We travelled on through the countryside and the agricultural economy was all around us, low lying, flood prone but at this time of year lush and green. Here and there people tend their fields, goats and even carry baskets of live ducks on their heads!

We then arrived in Rajshahi village. I was humbled by the village greeting and traditional garlands of flowers for our necks. Yasmina, our Lepra health and community assistant introduced us to a self-help group. This group has been established for three years, and members have experienced leprosy and disability and several of them have received training in running the group.

One of the members Umilla, keeps ducks which provide a source of food for her family. She markets eggs and the birds - buying chicks at 32 and selling at 300 taka - we all nod approval as she told us she makes 3,000 taka a month (about £27). Other members tell us about how they provide for their own families by goat rearing, land leasing and farming.

The confidence of the group, their knowledge of leprosy and health messages comes through. Several people have as much pride telling us that they have identified others with signs of leprosy and encouraged them into treatment, as they do about their own achievements.

I came away with a clear sense that these are the people that will help us make leprosy a disease of no consequence. We can enable them to be more self-sufficient but they will help find and normalise the disease in their communities.

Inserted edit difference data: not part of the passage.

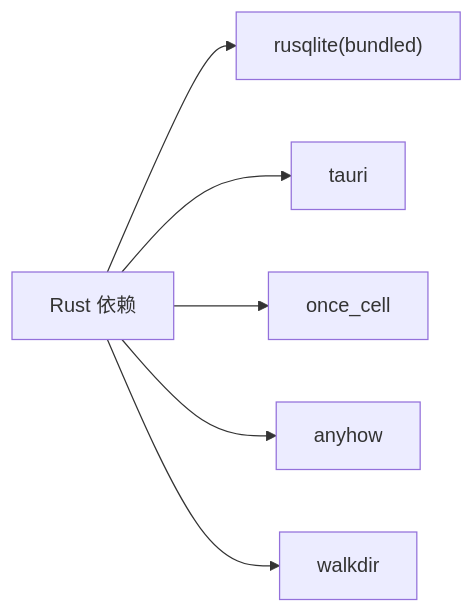
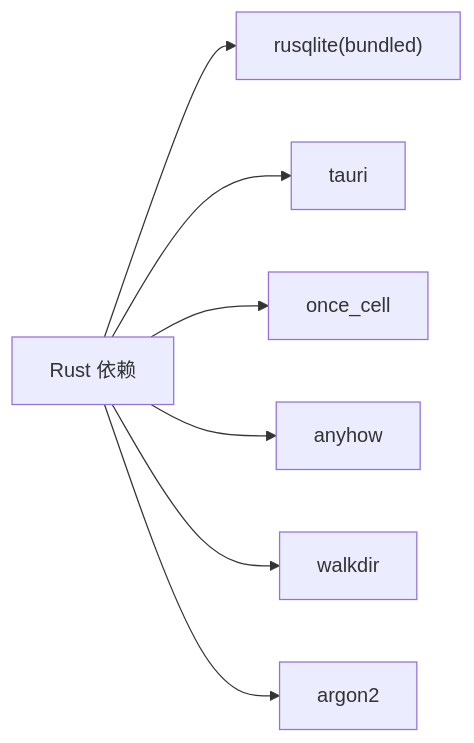
Before and after one commit to YLee9527/Medex: the sixth of 6 diagrams in doc/repowiki/zh/content/后端开发/数据库设计.md, drawn with Mermaid. The commit also changed other lines of this file and 31 other files, not shown here.

First line of the commit message:
docs(doc): 添加部署脚本、锁屏功能、发布指南及设置按钮图标文档

````diff
--- a/doc/repowiki/zh/content/后端开发/数据库设计.md
+++ b/doc/repowiki/zh/content/后端开发/数据库设计.md
@@ -303,14 +372,16 @@
 ```mermaid
 graph LR
 RUST["Rust 依赖"]
 RSQ["rusqlite(bundled)"]
 TAU["tauri"]
 OC["once_cell"]
 ANY["anyhow"]
 WD["walkdir"]
+ARG["argon2"]
 RUST --> RSQ
 RUST --> TAU
 RUST --> OC
 RUST --> ANY
 RUST --> WD
+RUST --> ARG
 ```
````
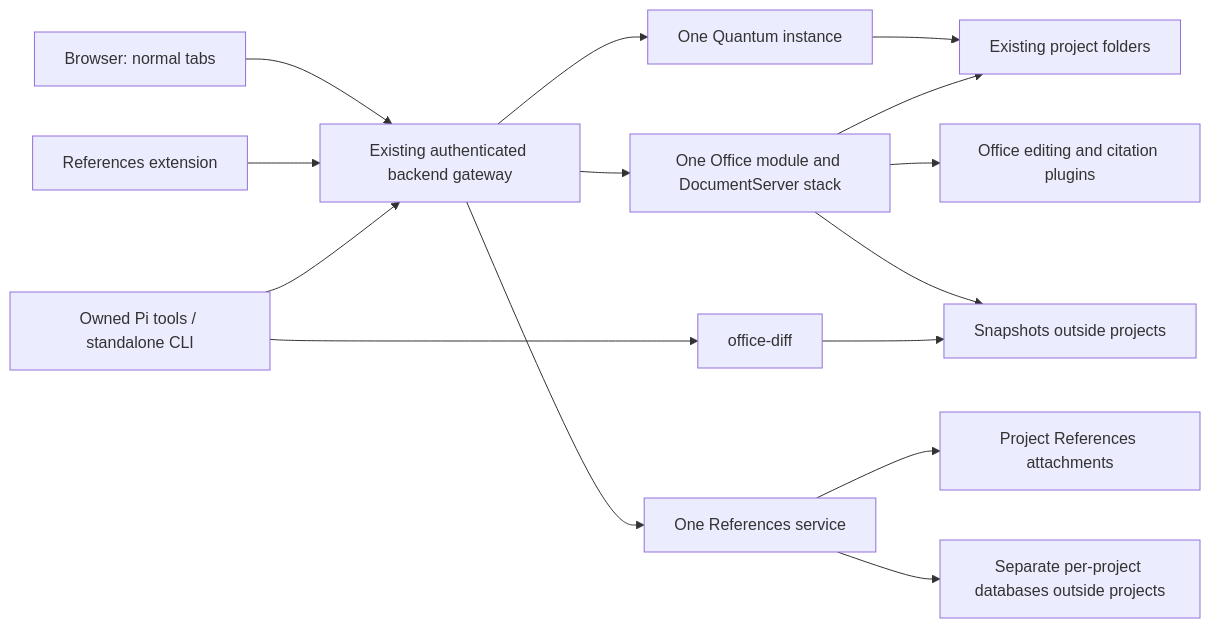
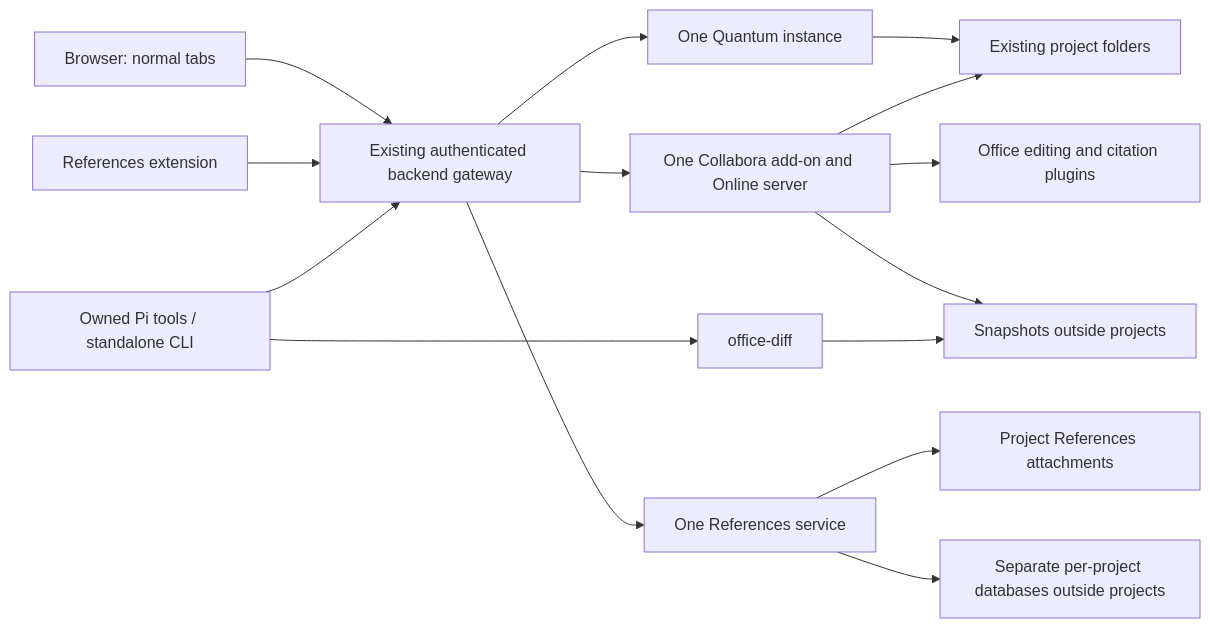
One commit to openresearchtools/BashKitten changed the diagram in docs/files-office-bibliography-plan.md. Above: the diagram before and after it, drawn with Mermaid. The commit also changed other lines of this file and 3 other files, not shown here.

````diff
--- a/docs/files-office-bibliography-plan.md
+++ b/docs/files-office-bibliography-plan.md
@@ -124,17 +158,17 @@
 ```mermaid
 flowchart LR
     B[Browser: normal tabs] --> G[Existing authenticated backend gateway]
     E[References extension] --> G
     P[Owned Pi tools / standalone CLI] --> G
     G --> F[One Quantum instance]
-    G --> O[One Office module and DocumentServer stack]
+    G --> O[One Collabora add-on and Online server]
     G --> R[One References service]
     O --> C[Office editing and citation plugins]
     F --> W[Existing project folders]
     O --> W
     R --> A[Project References attachments]
     O --> V[Snapshots outside projects]
     R --> D[Separate per-project databases outside projects]
     X[office-diff] --> V
     P --> X
 ```
````
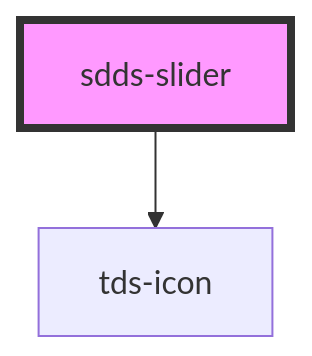
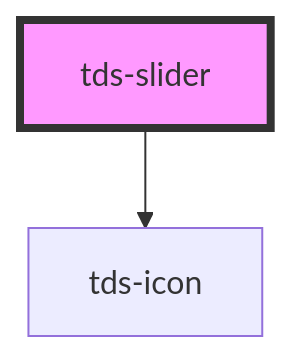
One commit to scania-digital-design-system/tegel changed the diagram in core/src/components/slider/readme.md. Above: the diagram before and after it, drawn with Mermaid. The commit also changed other lines of this file and 6 other files, not shown here.

````diff
--- a/core/src/components/slider/readme.md
+++ b/core/src/components/slider/readme.md
@@ -57,5 +57,5 @@
 ```mermaid
 graph TD;
-  sdds-slider --> tds-icon
-  style sdds-slider fill:#f9f,stroke:#333,stroke-width:4px
+  tds-slider --> tds-icon
+  style tds-slider fill:#f9f,stroke:#333,stroke-width:4px
 ```
````
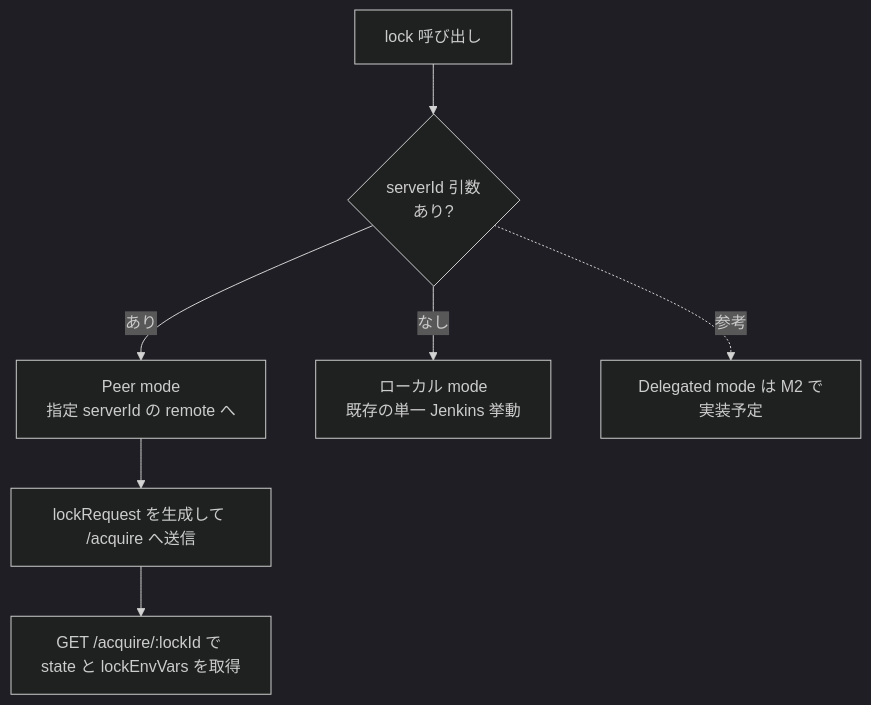
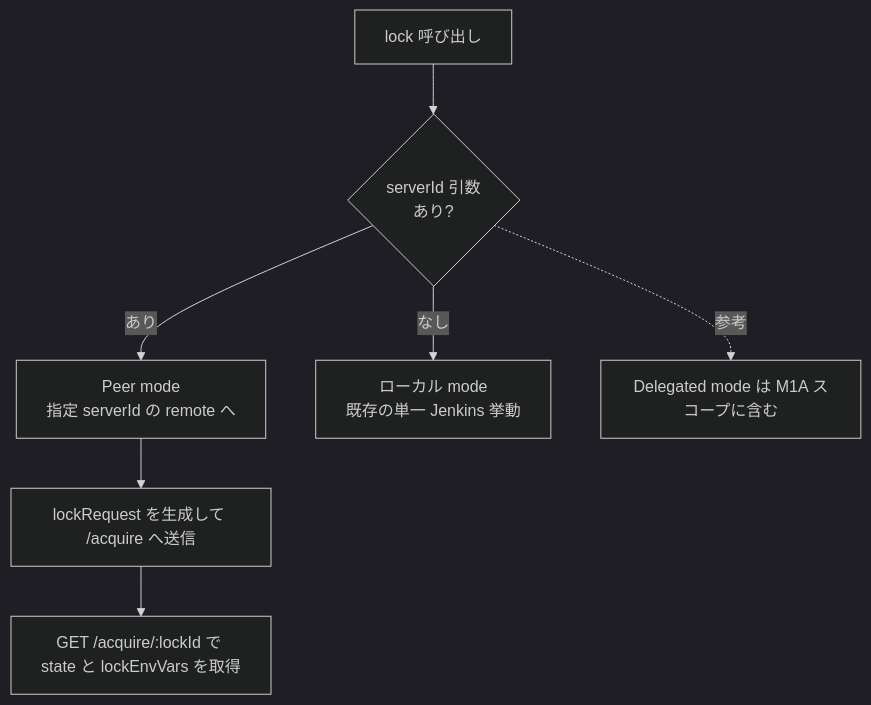
One commit to kohtaro-satoh/lockable-resources-remote-notes changed the first of 6 diagrams in dev/docs-j/LRR_DESIGN_P1_M1A.md. Above: the diagram before and after it, drawn with Mermaid (dark theme). The commit also changed other lines of this file and 1 other file, not shown here.

Commit message:
Align M1A scope: include delegated mode in j/e docs

````diff
--- a/dev/docs-j/LRR_DESIGN_P1_M1A.md
+++ b/dev/docs-j/LRR_DESIGN_P1_M1A.md
@@ -69,10 +68,10 @@
 ```mermaid
 flowchart TD
   A["lock 呼び出し"] --> D{"serverId 引数\nあり?"}
   D -- あり --> E["Peer mode\n指定 serverId の remote へ"]
   D -- なし --> F["ローカル mode\n既存の単一 Jenkins 挙動"]
-  D -. 参考 .-> N["Delegated mode は M2 で実装予定"]
+  D -. 参考 .-> N["Delegated mode は M1A スコープに含む"]
 
   E --> G["lockRequest を生成して /acquire へ送信"]
   G --> H["GET /acquire/:lockId で state と lockEnvVars を取得"]
 ```
````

We can offer expertise and through collaborating with the responsible health service we can ensure support and correct treatment will be there in future.